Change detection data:
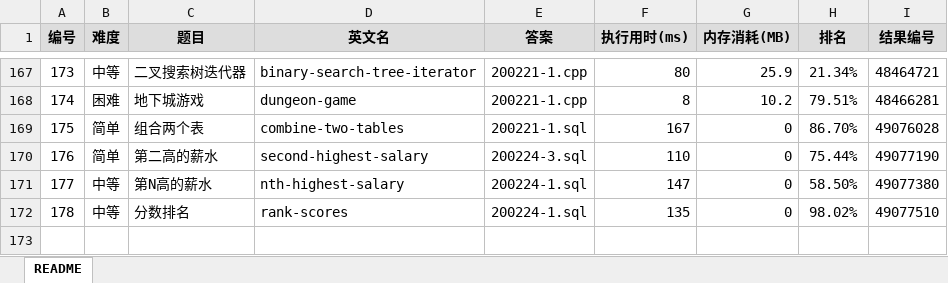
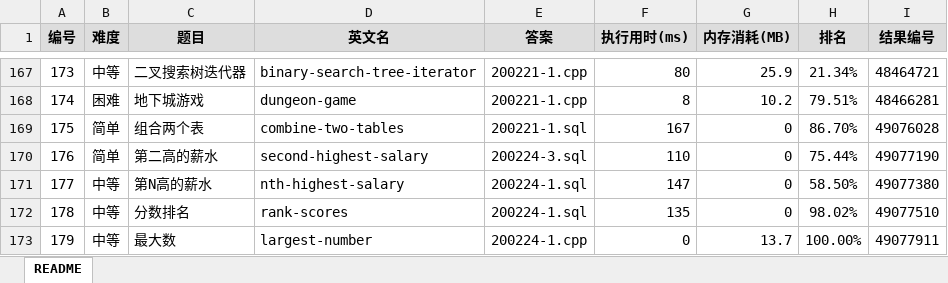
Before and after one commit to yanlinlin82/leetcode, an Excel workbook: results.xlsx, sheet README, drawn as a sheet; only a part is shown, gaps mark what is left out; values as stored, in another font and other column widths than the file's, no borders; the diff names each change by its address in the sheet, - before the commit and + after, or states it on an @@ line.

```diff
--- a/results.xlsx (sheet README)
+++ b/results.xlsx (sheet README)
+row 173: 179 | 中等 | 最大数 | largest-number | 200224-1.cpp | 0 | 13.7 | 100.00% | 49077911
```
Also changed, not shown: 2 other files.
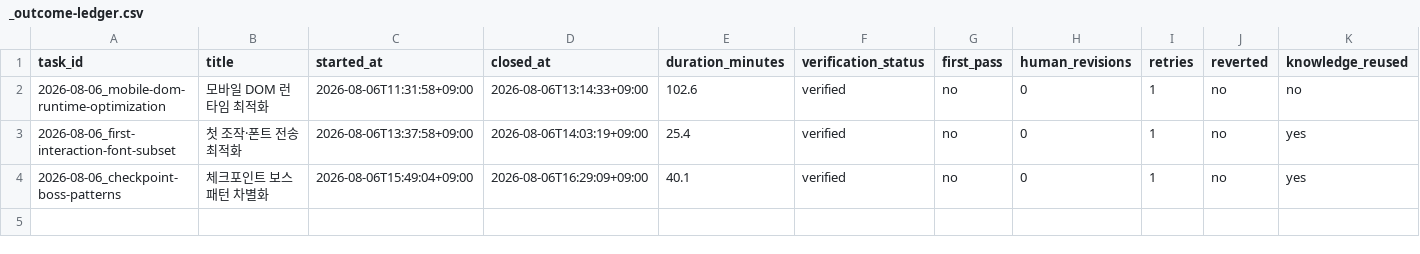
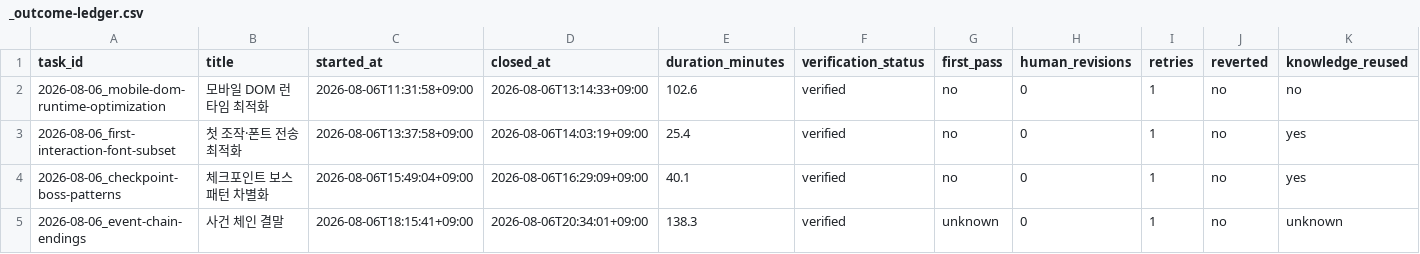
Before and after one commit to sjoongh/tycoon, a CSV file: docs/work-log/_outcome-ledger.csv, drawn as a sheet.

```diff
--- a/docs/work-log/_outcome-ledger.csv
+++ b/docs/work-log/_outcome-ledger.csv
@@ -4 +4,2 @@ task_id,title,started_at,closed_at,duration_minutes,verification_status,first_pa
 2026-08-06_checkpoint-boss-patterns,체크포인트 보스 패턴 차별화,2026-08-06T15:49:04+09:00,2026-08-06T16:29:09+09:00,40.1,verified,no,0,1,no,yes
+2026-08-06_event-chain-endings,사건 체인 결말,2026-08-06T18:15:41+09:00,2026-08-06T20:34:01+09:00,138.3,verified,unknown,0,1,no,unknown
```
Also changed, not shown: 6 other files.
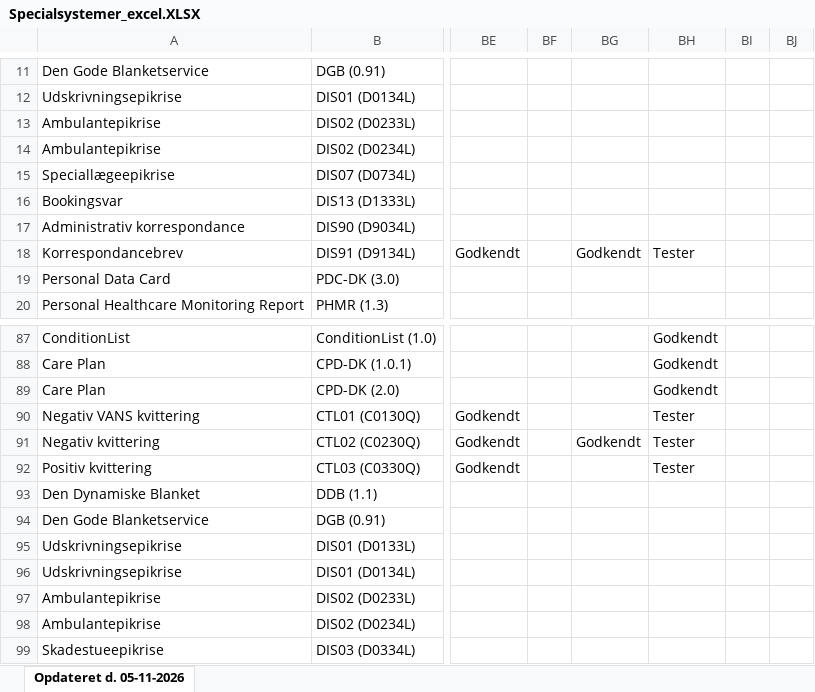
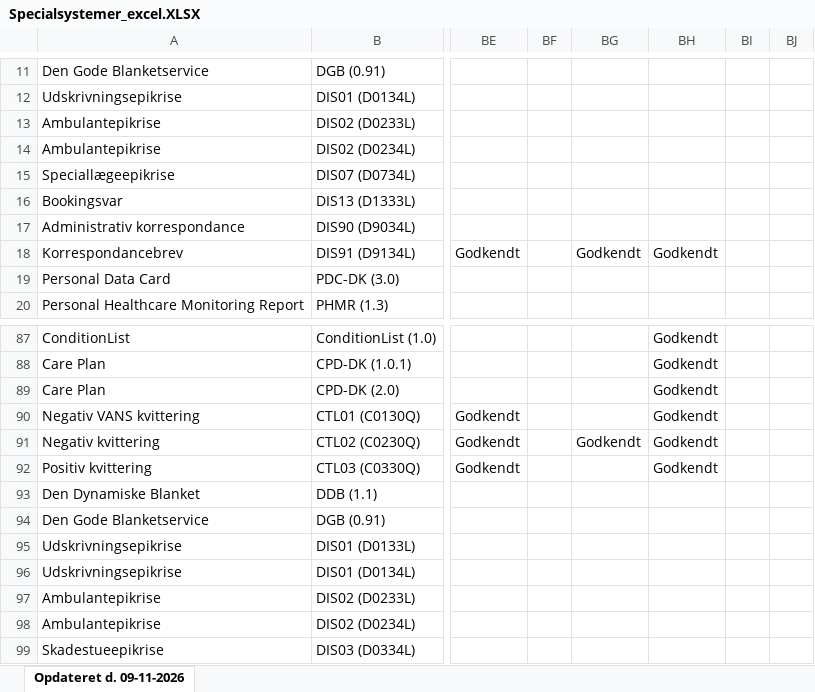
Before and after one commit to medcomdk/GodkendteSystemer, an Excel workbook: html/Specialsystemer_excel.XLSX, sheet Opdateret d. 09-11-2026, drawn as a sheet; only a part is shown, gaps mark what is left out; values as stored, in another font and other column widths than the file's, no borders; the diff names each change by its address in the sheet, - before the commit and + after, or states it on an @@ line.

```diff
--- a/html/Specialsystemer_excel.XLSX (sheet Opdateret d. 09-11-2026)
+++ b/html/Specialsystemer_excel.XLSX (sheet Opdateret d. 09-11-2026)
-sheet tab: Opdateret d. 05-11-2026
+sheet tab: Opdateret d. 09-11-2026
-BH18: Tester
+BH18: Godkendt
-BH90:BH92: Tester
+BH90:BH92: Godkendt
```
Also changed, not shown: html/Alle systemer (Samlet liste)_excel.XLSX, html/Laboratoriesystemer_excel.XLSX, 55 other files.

- **YOUR TASK**
In the data above, copy every line where the string "sheet" appears.

- **THE COMPLETED TASK**
Before and after one commit to yanlinlin82/leetcode, an Excel workbook: results.xlsx, sheet README, drawn as a sheet; only a part is shown, gaps mark what is left out; values as stored, in another font and other column widths than the file's, no borders; the diff names each change by its address in the sheet, - before the commit and + after, or states it on an @@ line.
--- a/results.xlsx (sheet README)
+++ b/results.xlsx (sheet README)
Before and after one commit to sjoongh/tycoon, a CSV file: docs/work-log/_outcome-ledger.csv, drawn as a sheet.
Before and after one commit to medcomdk/GodkendteSystemer, an Excel workbook: html/Specialsystemer_excel.XLSX, sheet Opdateret d. 09-11-2026, drawn as a sheet; only a part is shown, gaps mark what is left out; values as stored, in another font and other column widths than the file's, no borders; the diff names each change by its address in the sheet, - before the commit and + after, or states it on an @@ line.
--- a/html/Specialsystemer_excel.XLSX (sheet Opdateret d. 09-11-2026)
+++ b/html/Specialsystemer_excel.XLSX (sheet Opdateret d. 09-11-2026)
-sheet tab: Opdateret d. 05-11-2026
+sheet tab: Opdateret d. 09-11-2026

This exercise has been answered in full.